Neo-Nazi Hate Music: A Guide
Posted: November 4, 2004
At the heart of hate music are the bands themselves. Hate rock is truly an international force, with bands from the U.S. and Canada, other English-speaking nations, all European countries (including those that emerged from the former U.S.S.R.), and even many Latin American countries. There are literally hundreds of hate rock bands around the world.
The U.S. and Germany have the most hate music bands, followed by Sweden and Great Britain. However, hate music crosses all borders. White supremacists in the U.S., for example, routinely purchase hate music CDs from foreign bands. In fact, it is common for bands from outside North America to have some or all of their lyrics in English, to increase the possibility of sales in the U.S. and Canada.
With the exceptions of Skrewdriver and a few NSBM bands, hardly any hate rock bands have ever established any sort of presence in the music mainstream. Although many white power musicians often conceive of themselves as warriors in the forefront of a battle for the future of the white race, the truth is often very different. Condemned by the hatred in their lyrics to relative or absolute obscurity, unable to secure venues to play, and shunned by other musicians and bands, most hate musicians occupy an unpleasant musical ghetto (this is somewhat less true for NSBM bands in some parts of Europe).

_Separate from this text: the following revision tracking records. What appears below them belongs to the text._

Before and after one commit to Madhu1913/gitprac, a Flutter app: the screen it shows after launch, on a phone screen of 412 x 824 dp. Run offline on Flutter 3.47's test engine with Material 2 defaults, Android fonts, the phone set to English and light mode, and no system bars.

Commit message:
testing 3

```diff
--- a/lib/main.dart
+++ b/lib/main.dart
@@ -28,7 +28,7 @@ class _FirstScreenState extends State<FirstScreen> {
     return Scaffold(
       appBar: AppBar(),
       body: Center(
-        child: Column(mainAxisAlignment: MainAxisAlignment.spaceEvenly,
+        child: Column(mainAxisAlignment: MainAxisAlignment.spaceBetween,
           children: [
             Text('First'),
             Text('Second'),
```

Many bands, too, possess more ideological fervor than musical or vocal skills, which further limits their appeal. As a result, many musicians involved in white power bands lead dual lives: working in obscurity at low paying jobs while at the same time being celebrities of a sort in the narrowly circumscribed world of white supremacists. Many bands are short-lived, as members depart to form their own bands, or bands split apart for a variety of reasons (including, from time to time, because of the arrest of a member or members); at the same time, new bands appear frequently. The "scene" constantly changes.

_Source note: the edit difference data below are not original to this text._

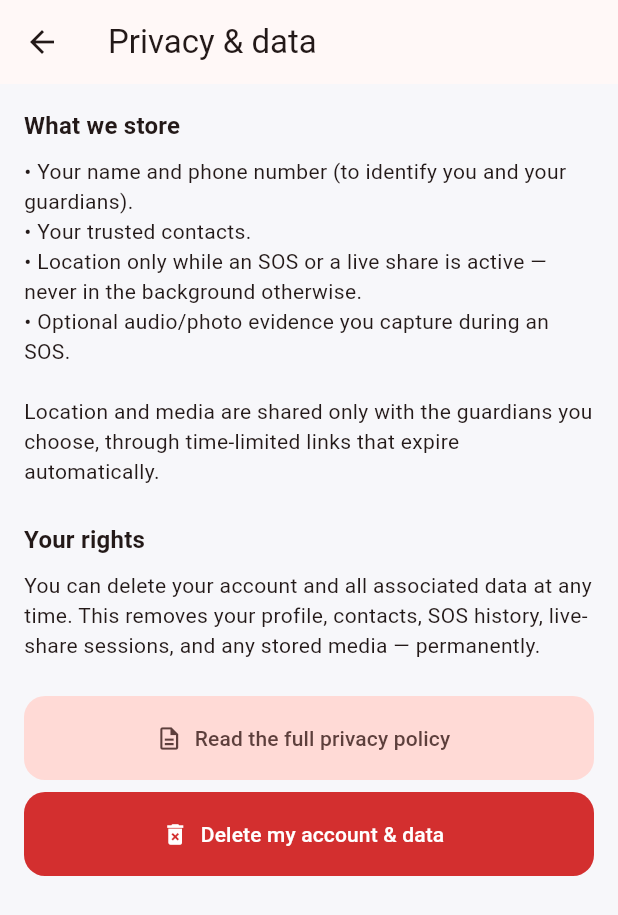
After one commit to Yash01052002/Safety, a Flutter app: the screen it shows once a user with an empty profile is signed in, after a tap on the "privacy tip" icon, on a phone screen of 412 x 824 dp. The commit adds this screen. Shown: the top 915 px of the screen. Run offline on Flutter 3.47's test engine with Material 3 defaults, Android fonts, the phone set to English and light mode, and no system bars; our stand-ins replace app_links, audioplayers, battery_plus, cloud_firestore, cloud_functions, firebase_auth and 10 more; missing offline and left inert: flutter_background_service, quick_actions, record, torch_light; accounts and stored records are empty; network calls fail.

Commit message:
Phase 5: hardening, privacy compliance, and launch prep
Code deliverables of the hardening phase:
- Expiring track links: publicTracks carry an expiresAt; firestore.rules deny
  reads after expiry (24h for SOS, session-scoped for shares, ~10 min after
  'safe'), so a leaked capability URL can't be replayed indefinitely
- Locale-aware emergency numbers (EmergencyNumbers): guardian 'Call police'
  dials the right number per region instead of a hardcoded 112
- Account & data deletion (AccountService + deleteUserData callable +
  onAuthUserDeleted backstop) purges contacts, events/subcollections, live
  sessions, public tracks, and Storage media; purgeOldData retention job
  deletes resolved events >90d and expired tracks nightly (GDPR/DPDP/CCPA)
- Privacy & data-controls screen with a plain-language data summary and a
  guarded delete flow; reachable from the home app bar
- Localization scaffolding: l10n.yaml + English and Hindi ARBs, global
  delegates and supportedLocales wired (en/hi); generate:true enabled
- Accessibility: SOS button exposes a semantic label/hint and assistive-tech
  activation
- Docs: PRIVACY_POLICY, COMPLIANCE (store data-safety mapping), STORE_LISTING,
  and LAUNCH_CHECKLIST tracking remaining process/testing/ops items

Cloud Function, rules, JSON/ARB, manifest and plist all validated.

```diff
--- /dev/null
+++ b/app/l10n.yaml
@@ -0,0 +1,4 @@
+arb-dir: lib/l10n
+template-arb-file: app_en.arb
+output-localization-file: app_localizations.dart
+output-class: AppLocalizations
--- /dev/null
+++ b/app/lib/core/services/account_service.dart
@@ -0,0 +1,20 @@
+import 'package:cloud_functions/cloud_functions.dart';
+import 'package:firebase_auth/firebase_auth.dart';
+
+/// Account & data controls required for privacy compliance (GDPR / India DPDP /
+/// CCPA): the user can delete their account and all associated data.
+///
+/// The heavy lifting (subcollections, Storage media, public tracks) runs
+/// server-side in the `deleteUserData` callable so nothing is orphaned; the
+/// client then removes the auth account and signs out.
+class AccountService {
+  Future<void> deleteAccountAndData() async {
+    // Purge Firestore + Storage data with admin privileges.
+    await FirebaseFunctions.instance.httpsCallable('deleteUserData').call();
+
+    // Remove the auth identity. May require a recent sign-in; callers should
+    // handle FirebaseAuthException('requires-recent-login') by re-authing.
+    await FirebaseAuth.instance.currentUser?.delete();
+    await FirebaseAuth.instance.signOut();
+  }
+}
--- a/app/lib/core/services/firestore_alert_gateway.dart
+++ b/app/lib/core/services/firestore_alert_gateway.dart
@@ -76,10 +76,13 @@ class FirestoreAlertGateway implements AlertGateway {
       'status': status.name,
       'endedAt': FieldValue.serverTimestamp(),
     }, SetOptions(merge: true));
-    // Reflect resolution to the web page so it can stop and show "safe".
+    // Reflect resolution to the web page so it can stop and show "safe", and
+    // expire the public link shortly after (brief grace for the final state).
     await _publicTrack(eventId).set({
       'status': status.name,
       'endedAt': FieldValue.serverTimestamp(),
+      'expiresAt':
+          Timestamp.fromDate(DateTime.now().add(const Duration(minutes: 10))),
     }, SetOptions(merge: true));
   }
 
--- a/app/lib/features/home/home_screen.dart
+++ b/app/lib/features/home/home_screen.dart
@@ -13,6 +13,7 @@ import '../../core/services/settings_service.dart';
 import '../../core/theme/app_theme.dart';
 import '../contacts/contacts_screen.dart';
 import '../live/live_share_card.dart';
+import '../privacy/privacy_screen.dart';
 import '../settings/shake_settings_screen.dart';
 import '../sos/shake_detector.dart';
 import '../sos/sos_button.dart';
@@ -168,6 +169,13 @@ class _HomeScreenState extends State<HomeScreen> {
               builder: (_) => const ShakeSettingsScreen(),
             )),
           ),
+          IconButton(
+            icon: const Icon(Icons.privacy_tip_outlined),
+            tooltip: 'Privacy & data',
+            onPressed: () => Navigator.of(context).push(MaterialPageRoute(
+              builder: (_) => const PrivacyScreen(),
+            )),
+          ),
         ],
       ),
       body: Center(
--- a/app/lib/features/live/guardian_map_screen.dart
+++ b/app/lib/features/live/guardian_map_screen.dart
@@ -5,6 +5,7 @@ import 'package:google_maps_flutter/google_maps_flutter.dart';
 import 'package:url_launcher/url_launcher.dart';
 
 import '../../core/models/ack.dart';
+import '../../core/services/emergency_numbers.dart';
 import '../../core/services/firestore_alert_gateway.dart';
 
 /// In-app live map a guardian uses to watch a shared session. Reads the same
@@ -48,7 +49,8 @@ class _GuardianMapScreenState extends State<GuardianMapScreen> {
     if (mounted) setState(() => _acked = true);
 
     if (response == AckResponse.callingPolice) {
-      final uri = Uri.parse('tel:112'); // region-specific; see Phase 4 notes
+      // Dial the guardian's local emergency number.
+      final uri = Uri.parse('tel:${EmergencyNumbers.forDeviceLocale()}');
       if (await canLaunchUrl(uri)) await launchUrl(uri);
     }
   }
--- /dev/null
+++ b/app/lib/features/privacy/privacy_screen.dart
@@ -0,0 +1,104 @@
+import 'package:flutter/material.dart';
+
+import '../../core/services/account_service.dart';
+
+/// Privacy & data controls (GDPR / India DPDP / CCPA). Explains what data is
+/// collected and lets the user delete their account and all data.
+class PrivacyScreen extends StatefulWidget {
+  const PrivacyScreen({super.key, this.accountService});
+
+  final AccountService? accountService;
+
+  @override
+  State<PrivacyScreen> createState() => _PrivacyScreenState();
+}
+
+class _PrivacyScreenState extends State<PrivacyScreen> {
+  bool _busy = false;
+
+  @override
+  Widget build(BuildContext context) {
+    return Scaffold(
+      appBar: AppBar(title: const Text('Privacy & data')),
+      body: ListView(
+        padding: const EdgeInsets.all(16),
+        children: [
+          Text('What we store', style: Theme.of(context).textTheme.titleMedium),
+          const SizedBox(height: 8),
+          const Text(
+            '• Your name and phone number (to identify you and your guardians).\n'
+            '• Your trusted contacts.\n'
+            '• Location only while an SOS or a live share is active — never in '
+            'the background otherwise.\n'
+            '• Optional audio/photo evidence you capture during an SOS.\n\n'
+            'Location and media are shared only with the guardians you choose, '
+            'through time-limited links that expire automatically.',
+          ),
+          const SizedBox(height: 24),
+          Text('Your rights', style: Theme.of(context).textTheme.titleMedium),
+          const SizedBox(height: 8),
+          const Text(
+            'You can delete your account and all associated data at any time. '
+            'This removes your profile, contacts, SOS history, live-share '
+            'sessions, and any stored media — permanently.',
+          ),
+          const SizedBox(height: 24),
+          FilledButton.tonalIcon(
+            icon: const Icon(Icons.description_outlined),
+            label: const Text('Read the full privacy policy'),
+            onPressed: () {
+              // Point at your hosted policy (Firebase Hosting / website).
+              // launchUrl(Uri.parse('https://suraksha.app/privacy'));
+            },
+          ),
+          const SizedBox(height: 8),
+          FilledButton.icon(
+            style: FilledButton.styleFrom(backgroundColor: Colors.red.shade700),
+            icon: _busy
+                ? const SizedBox(
+                    width: 18, height: 18, child: CircularProgressIndicator(color: Colors.white, strokeWidth: 2))
+                : const Icon(Icons.delete_forever),
+            label: const Text('Delete my account & data'),
+            onPressed: _busy ? null : _confirmDelete,
+          ),
+        ],
+      ),
+    );
+  }
+
+  Future<void> _confirmDelete() async {
+    final ok = await showDialog<bool>(
+      context: context,
+      builder: (ctx) => AlertDialog(
+        title: const Text('Delete everything?'),
+        content: const Text(
+            'This permanently deletes your account and all your data. It '
+            'cannot be undone.'),
+        actions: [
+          TextButton(
+              onPressed: () => Navigator.pop(ctx, false),
+              child: const Text('Cancel')),
+          FilledButton(
+            style: FilledButton.styleFrom(backgroundColor: Colors.red.shade700),
+            onPressed: () => Navigator.pop(ctx, true),
+            child: const Text('Delete'),
+          ),
+        ],
+      ),
+    );
+    if (ok != true) return;
+
+    setState(() => _busy = true);
+    try {
+      await (widget.accountService ?? AccountService()).deleteAccountAndData();
+      // Auth-state listener returns the app to the login screen.
+    } catch (e) {
+      if (mounted) {
+        setState(() => _busy = false);
+        ScaffoldMessenger.of(context).showSnackBar(
+          SnackBar(content: Text('Could not delete: $e. Try signing in again.')),
+        );
+      }
+    }
+  }
+}
--- a/app/lib/features/sos/sos_button.dart
+++ b/app/lib/features/sos/sos_button.dart
@@ -38,11 +38,16 @@ class _SosButtonState extends State<SosButton>
 
   @override
   Widget build(BuildContext context) {
-    return GestureDetector(
-      onTapDown: (_) => _hold.forward(),
-      onTapUp: (_) => _hold.reset(),
-      onTapCancel: () => _hold.reset(),
-      child: AnimatedBuilder(
+    return Semantics(
+      button: true,
+      label: 'Send SOS',
+      hint: 'Press and hold to alert your guardians',
+      onTap: widget.onTriggered, // lets assistive tech trigger it directly
+      child: GestureDetector(
+        onTapDown: (_) => _hold.forward(),
+        onTapUp: (_) => _hold.reset(),
+        onTapCancel: () => _hold.reset(),
+        child: AnimatedBuilder(
         animation: _hold,
         builder: (context, _) {
           return Container(
@@ -91,6 +96,7 @@ class _SosButtonState extends State<SosButton>
             ),
           );
         },
+        ),
       ),
     );
   }
--- /dev/null
+++ b/app/lib/l10n/app_en.arb
@@ -0,0 +1,18 @@
+{
+  "@@locale": "en",
+  "appTitle": "Suraksha",
+  "holdForSos": "HOLD FOR SOS",
+  "shakeOrHoldHint": "Shake your phone or hold the button to alert your guardians.",
+  "sendingSos": "Sending SOS…",
+  "imSafeCancel": "I'm safe — cancel",
+  "sosActive": "SOS ACTIVE",
+  "liveLocationShared": "Your live location is being shared with your guardians.",
+  "imSafeStop": "I'm safe now — stop sharing",
+  "shareLiveLocation": "Share live location",
+  "trustedContacts": "Trusted contacts",
+  "shakeSettings": "Shake to alert",
+  "onMyWay": "On my way",
+  "callPolice": "Call police",
+  "helpIsComing": "Help is coming",
+  "deleteAccount": "Delete my account & data"
+}
--- a/app/lib/main.dart
+++ b/app/lib/main.dart
@@ -1,5 +1,6 @@
 import 'package:flutter/material.dart';
 import 'package:flutter/foundation.dart';
+import 'package:flutter_localizations/flutter_localizations.dart';
 import 'package:firebase_core/firebase_core.dart';
 import 'package:provider/provider.dart';
 
@@ -63,6 +64,18 @@ class SurakshaApp extends StatelessWidget {
         debugShowCheckedModeBanner: false,
         theme: AppTheme.light(),
         darkTheme: AppTheme.dark(),
+        // Localization. After the first `flutter run` generates AppLocalizations
+        // from lib/l10n/*.arb, add `AppLocalizations.delegate` to this list and
+        // swap hardcoded strings for `AppLocalizations.of(context)!.<key>`.
+        localizationsDelegates: const [
+          GlobalMaterialLocalizations.delegate,
+          GlobalWidgetsLocalizations.delegate,
+          GlobalCupertinoLocalizations.delegate,
+        ],
+        supportedLocales: const [
+          Locale('en'),
+          Locale('hi'),
+        ],
         home: firebaseReady ? AuthGate(auth: AuthService()) : const _DevHome(),
       ),
     );
--- a/app/pubspec.yaml
+++ b/app/pubspec.yaml
@@ -37,6 +37,11 @@ dependencies:
   cloud_firestore: ^4.15.8
   firebase_messaging: ^14.7.19
   firebase_storage: ^11.6.9        # SOS media (audio/photo evidence)
+  cloud_functions: ^4.6.9          # callable: account/data deletion
+
+  # Localization
+  flutter_localizations:
+    sdk: flutter
 
   # Media capture + emergency alarm (Phase 4)
   record: ^5.0.5                   # audio recording on SOS
@@ -64,3 +69,4 @@ dev_dependencies:
 
 flutter:
   uses-material-design: true
+  generate: true # runs gen-l10n from lib/l10n/*.arb (see l10n.yaml)
```
Also changed, not shown: app/lib/core/repositories/live_share_repository.dart (+14 -2 lines), app/lib/core/services/emergency_numbers.dart (added, +45 -0 lines), app/lib/l10n/app_hi.arb (added, +18 -0 lines), 7 other files.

The names that members choose for their bands illustrate many of the key images and concepts the bands try to evoke. Some white power bands have names that openly proclaim their racist nature, such as Jew Slaughter (Oregon), Angry Aryans (Detroit), Grinded Nig, Torquemada 1488 (Spain), SS Bootboys (California), or Section 88 (Great Britain). The most frequent type of band name, however, is one that evokes violence or confrontation. Examples include Max Resist, Aggressive Force (California), Aggravated Assault, Battlefront (Canada), Bloodshed (Germany), or Warhead (Poland). Norse or Viking related names are also common, such as Legion of Thor (Germany), Nordic Thunder (Delaware), and Viking (Italy). Also common are names that refer back to the Nazi era, such as Das Reich (a Waffen SS division), Dirlewanger (a notorious Waffen SS unit; the band is from Sweden), and Landser (term for a German soldier; the band is from Germany).